ASSANGE: Yeah, maybe. I mean, I can see arguments for in the minutes of the negotiations, the negotiations need confidentiality at the moment that they're happening. But we're talking about what's happening at a significant time afterwards. And, you know, this is a matter of there being costs and benefits. We look at the benefits of what we've published.

I mean, there is massive reforms all around the world. These documents that we’re published contributed significantly to the Arab spring. And that’s not us saying that. That’s Amnesty International and a lot of other reports saying that. But in the end, yes, sometimes the state department and other organizations have a responsibility to keep things secret for a limited period of time. They failed in that responsibility arguably. Us as a publishing organization, we have a responsibility also, and our responsibility is to publish fairly and fearlessly and represent the whistleblowers who bring us material, and it's all right for a different bodies in society to have conflicting roles. That's what keeps all our different organizations honest.

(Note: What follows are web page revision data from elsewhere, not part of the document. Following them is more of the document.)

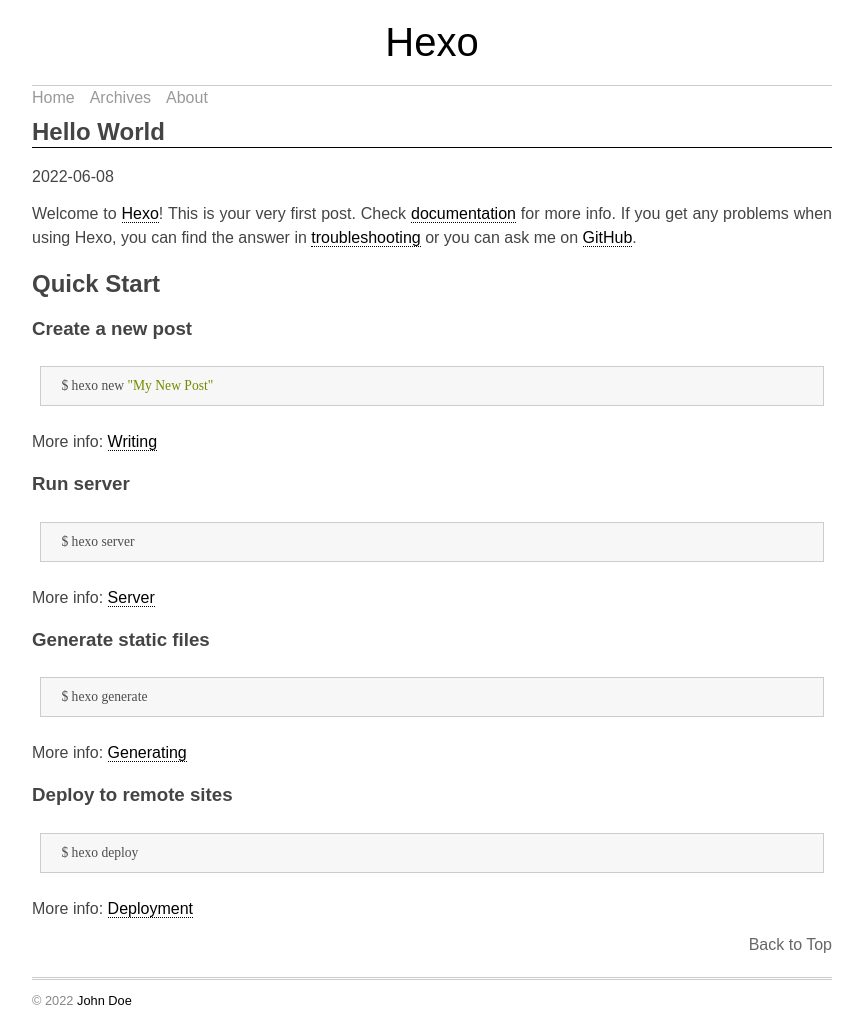
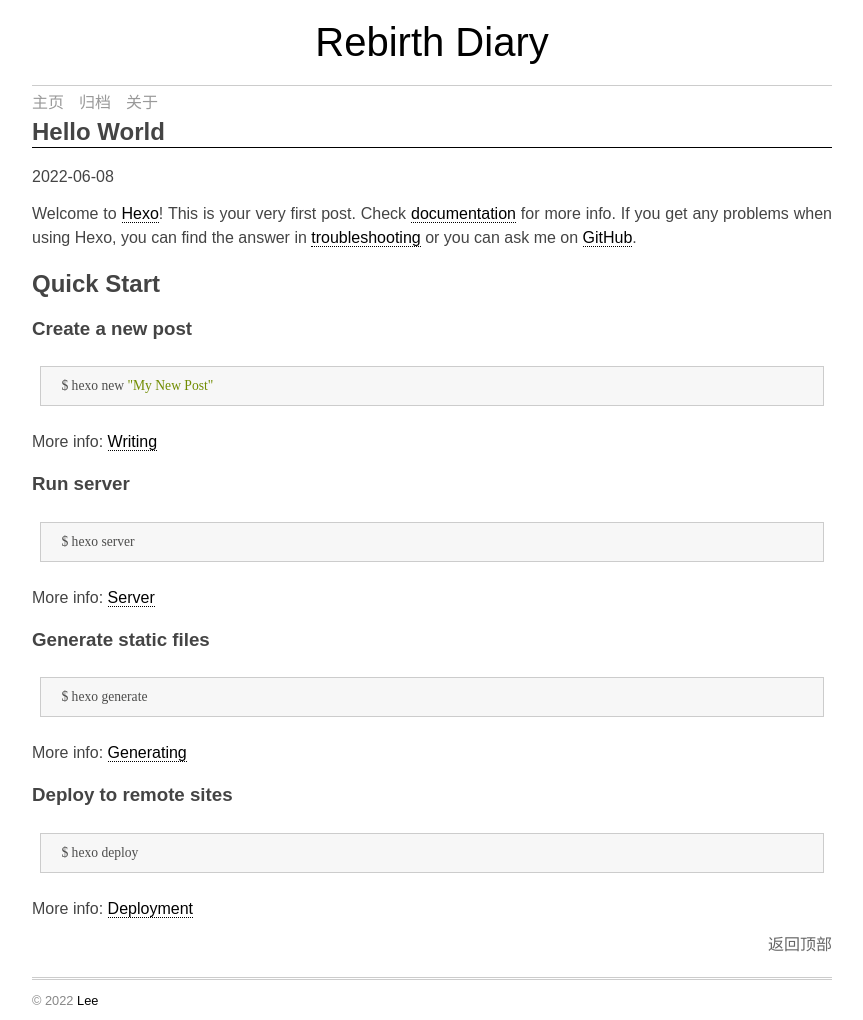
Before and after one commit to SausagesBoy/SausagesBoy.github.io, a plain HTML site: page 2022/06/08/hello-world/index.html in a window 1280 px wide. Shown: the whole page, without its empty margins (208-1071 px from the left). Drawn offline with Linux system fonts and the light colour scheme.

Commit message:
Site updated: 2022-06-14 15:47:37

```diff
--- a/2022/06/08/hello-world/index.html
+++ b/2022/06/08/hello-world/index.html
@@ -1,21 +1,23 @@
 <!DOCTYPE html>
 <html>
   <!DOCTYPE html>
-<html lang="en">
+<html lang="zh-CN">
 <head>
   <meta http-equiv="content-type" content="text/html; charset=utf-8">
   <meta http-equiv="X-UA-Compatible" content="IE=Edge,chrome=1">
 
-  <title>Hello World - Hexo</title>
+  <title>Hello World - Rebirth Diary</title>
   <meta name="viewport" content="width=device-width, initial-scale=1.0, maximum-scale=1.0, user-scalable=0">
 
   <meta name="keywords" content=生活,博客,前端,游戏>
+
+    <meta name="description" content="重新拾起绘画，希望能伴随终生。">
 
 
     <link rel="shortcut icon" type="image/x-icon" href="/favicon.ico?v=1.02">
 
 
-    <link rel="alternate" href="/atom.xml " title="Hexo" type="application/atom+xml">
+    <link rel="alternate" href="/atom.xml " title="Rebirth Diary" type="application/atom+xml">
 
 
 
@@ -26,22 +28,22 @@
     <div class="container">
       <header class="header">
   <div class="blog-title">
-    <a href="/" class="logo">Hexo</a>
+    <a href="/" class="logo">Rebirth Diary</a>
     <div class="subtitle"></div>
   </div>
   <nav class="navbar">
     <ul class="menu">
 
         <li class="menu-item">
-          <a href="/" class="menu-item-link">Home</a>
+          <a href="/" class="menu-item-link">主页</a>
         </li>
 
         <li class="menu-item">
-          <a href="/archives" class="menu-item-link">Archives</a>
+          <a href="/archives" class="menu-item-link">归档</a>
         </li>
 
         <li class="menu-item">
-          <a href="/about" class="menu-item-link">About</a>
+          <a href="/about" class="menu-item-link">关于</a>
         </li>
 
     </ul>
@@ -73,13 +75,13 @@
   <div class="post-footer">
 
 
-    <a href="#top" class="top">Back to Top</a>
+    <a href="#top" class="top">返回顶部</a>
   </div>
 </article>
 <footer>
   &copy; 2022
   <span class="author">
-    John Doe
+    Lee
   </span>
 </footer>
     </div>
```
Also changed, not shown: 2022/06/08/This-is-a-test/index.html (+11 -9 lines), archives/2022/06/index.html (+10 -8 lines), archives/2022/index.html (+10 -8 lines), archives/index.html (+10 -8 lines), index.html (+7 -5 lines), tags/xiaoshiniudao/index.html (+10 -8 lines).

MAHER: Yeah, I think, I think if the United States could prosecute a foreign journalist, it would set a rather chilling precedent around the world. I don't know what would stop other countries from prosecuting our journalists if they felt like it. Russia comes to mind. So I certainly hope we…

ASSANGE: Already this case has been used to justify prosecutions around the world. I mean, it's used in Ethiopia, it’s used in a lot of countries to justify a crackdown on journalists. It’s not just me who’s involved in this. I mean, the young soldier Bradley Manning has now been detained without trial a U.S. military prison for longer than any other case in U.S. military history.

MAHER: Ok. Well, I hope you get out soon, Julian. We'd like to see you out on the outside again. I don't want to send Ben Affleck in like we did in Iran. Thank you, Julian Assange, everybody. Thank you, Julian.

Noel Sheppard
Noel Sheppard
Noel Sheppard, Associate Editor of NewsBusters, passed away in March of 2014.